Problem details
Output every line below as it stands, dropping only the images.

Version comparison data
#####

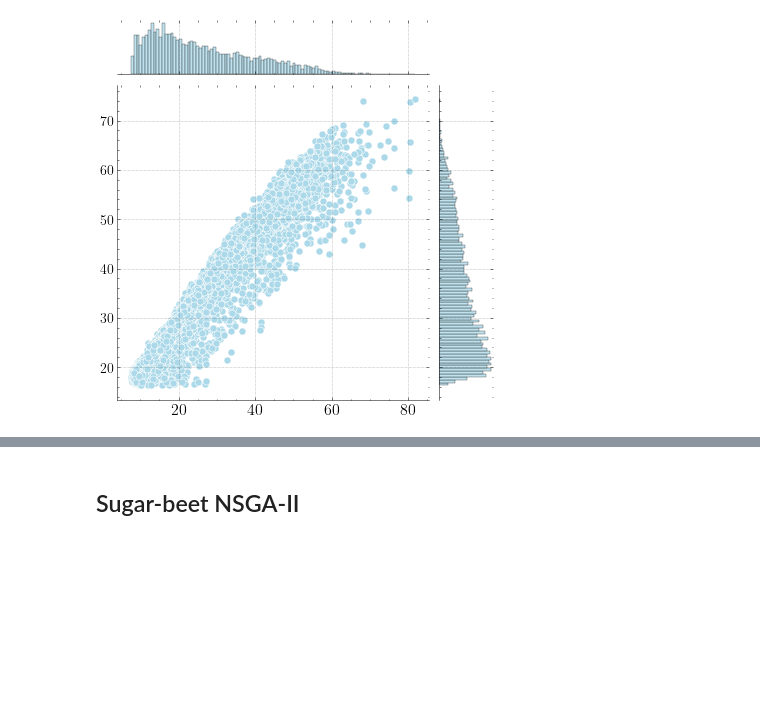
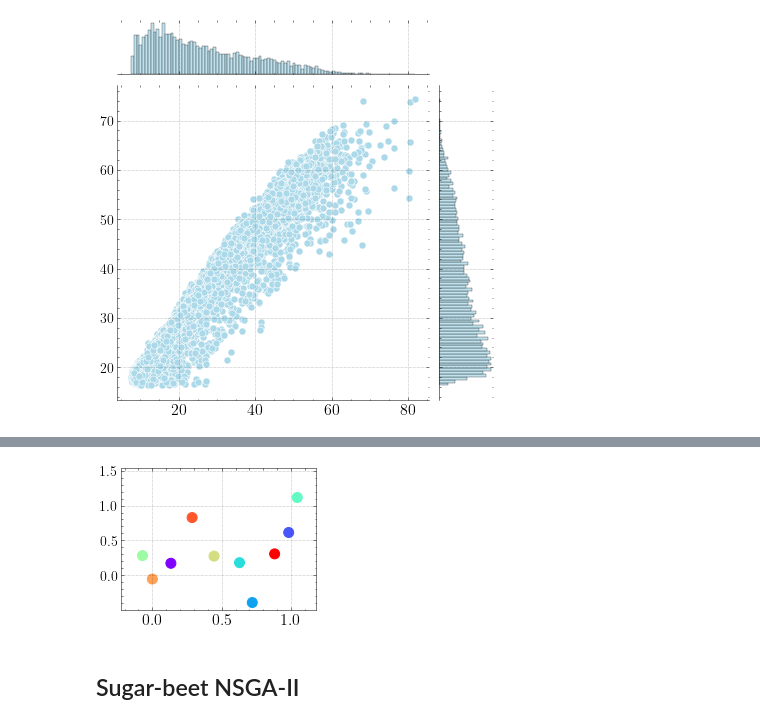
Before and after one commit to EDSEL-skoltech/multi_objective_irrigation, a Jupyter notebook: Plots_for_ICCS_review.ipynb, the cells around one changed output, grey strips where cells are left out. Cells and saved outputs as stored; diff of their text form; code cells hidden in the pictures; blank space fills up the shorter version.

```diff
--- a/Plots_for_ICCS_review.ipynb
+++ b/Plots_for_ICCS_review.ipynb
@@ -1026,3 +1099,21 @@ sns.jointplot(x=potato_irrigation_amount,
+# %%
+import matplotlib.pyplot as plt
+from matplotlib import cm
+import numpy as np
+from celluloid import Camera
+
+numpoints = 10
+points = np.random.random((2, numpoints))
+colors = cm.rainbow(np.linspace(0, 1, numpoints))
+camera = Camera(plt.figure())
+for _ in range(100):
+    points += 0.1 * (np.random.random((2, numpoints)) - .5)
+    plt.scatter(*points, c=colors, s=100)
+    camera.snap()
+anim = camera.animate(blit=True)
+anim.save('scatter.mp4')
+# %% [output]
+[figure, added]
 # %% [markdown]
 ## Sugar-beet NSGA-II
 # %%
```
Also changed, not shown: parts of 27 cells of this notebook, 3 other files.
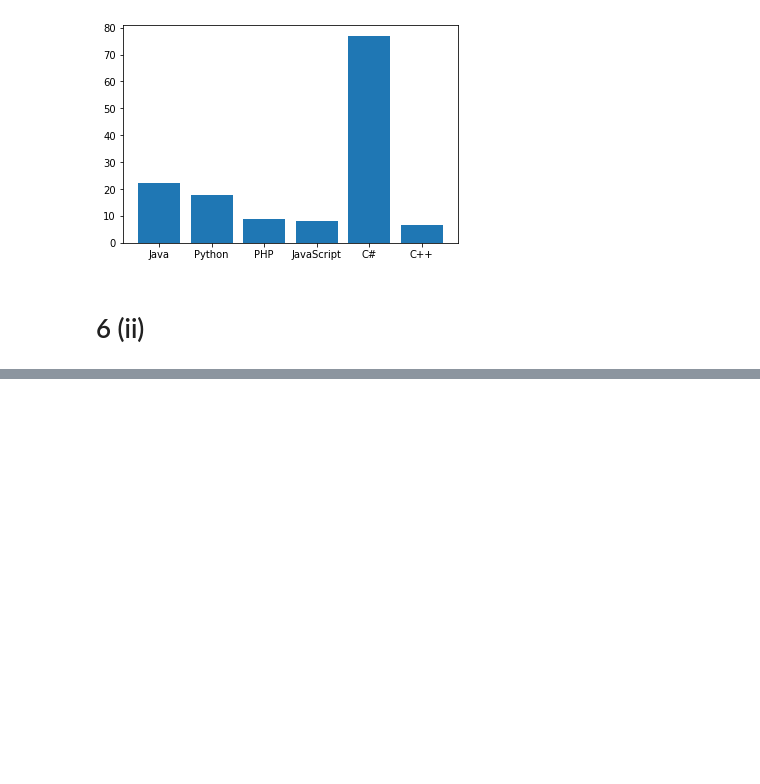
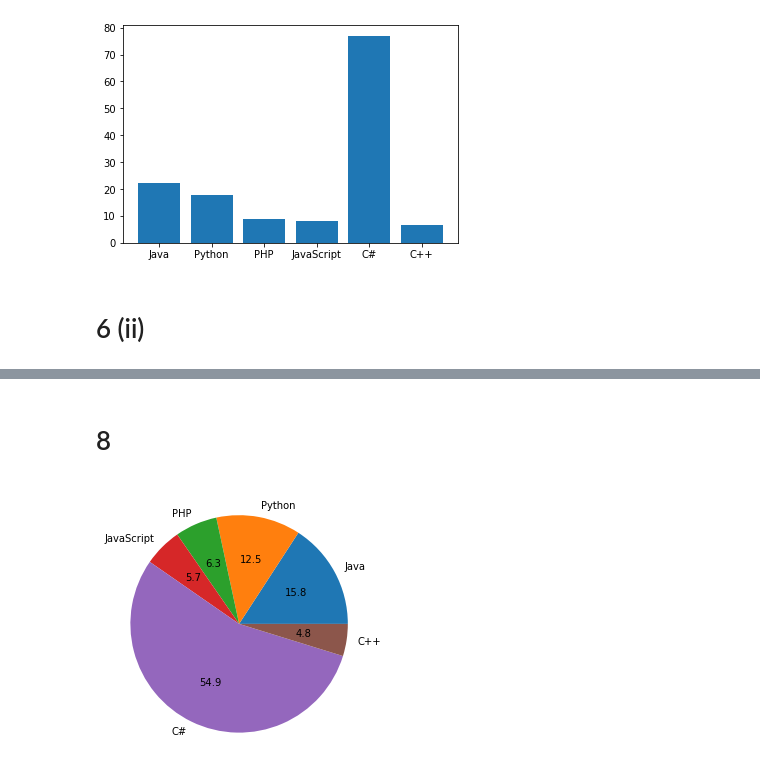
Before and after one commit to vineeth-vijayan/DS-Lab, a Jupyter notebook: Exercise3.ipynb, the cells around one changed output, grey strips where cells are left out. Saved outputs shown, nothing was run; the diff lists cells and outputs as text; code cells hidden in the pictures; blank space fills up the shorter version.

```diff
--- a/Exercise3.ipynb
+++ b/Exercise3.ipynb
@@ -93,0 +125,8 @@ plt.show()
+# %% [markdown]
+# 8
+# %%
+plt.figure(figsize=(6,6))
+plt.pie(popul, labels=pgmng_lang, autopct="%.1f", startangle=0)
+plt.show()
+# %% [output]
+[figure, added]
```
Also changed, not shown: parts of 11 cells of this notebook.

#####

Result of this task
Before and after one commit to EDSEL-skoltech/multi_objective_irrigation, a Jupyter notebook: Plots_for_ICCS_review.ipynb, the cells around one changed output, grey strips where cells are left out. Cells and saved outputs as stored; diff of their text form; code cells hidden in the pictures; blank space fills up the shorter version.

```diff
--- a/Plots_for_ICCS_review.ipynb
+++ b/Plots_for_ICCS_review.ipynb
@@ -1026,3 +1099,21 @@ sns.jointplot(x=potato_irrigation_amount,
+# %%
+import matplotlib.pyplot as plt
+from matplotlib import cm
+import numpy as np
+from celluloid import Camera
+
+numpoints = 10
+points = np.random.random((2, numpoints))
+colors = cm.rainbow(np.linspace(0, 1, numpoints))
+camera = Camera(plt.figure())
+for _ in range(100):
+    points += 0.1 * (np.random.random((2, numpoints)) - .5)
+    plt.scatter(*points, c=colors, s=100)
+    camera.snap()
+anim = camera.animate(blit=True)
+anim.save('scatter.mp4')
+# %% [output]
+[figure, added]
 # %% [markdown]
 ## Sugar-beet NSGA-II
 # %%
```
Also changed, not shown: parts of 27 cells of this notebook, 3 other files.
Before and after one commit to vineeth-vijayan/DS-Lab, a Jupyter notebook: Exercise3.ipynb, the cells around one changed output, grey strips where cells are left out. Saved outputs shown, nothing was run; the diff lists cells and outputs as text; code cells hidden in the pictures; blank space fills up the shorter version.

```diff
--- a/Exercise3.ipynb
+++ b/Exercise3.ipynb
@@ -93,0 +125,8 @@ plt.show()
+# %% [markdown]
+# 8
+# %%
+plt.figure(figsize=(6,6))
+plt.pie(popul, labels=pgmng_lang, autopct="%.1f", startangle=0)
+plt.show()
+# %% [output]
+[figure, added]
```
Also changed, not shown: parts of 11 cells of this notebook.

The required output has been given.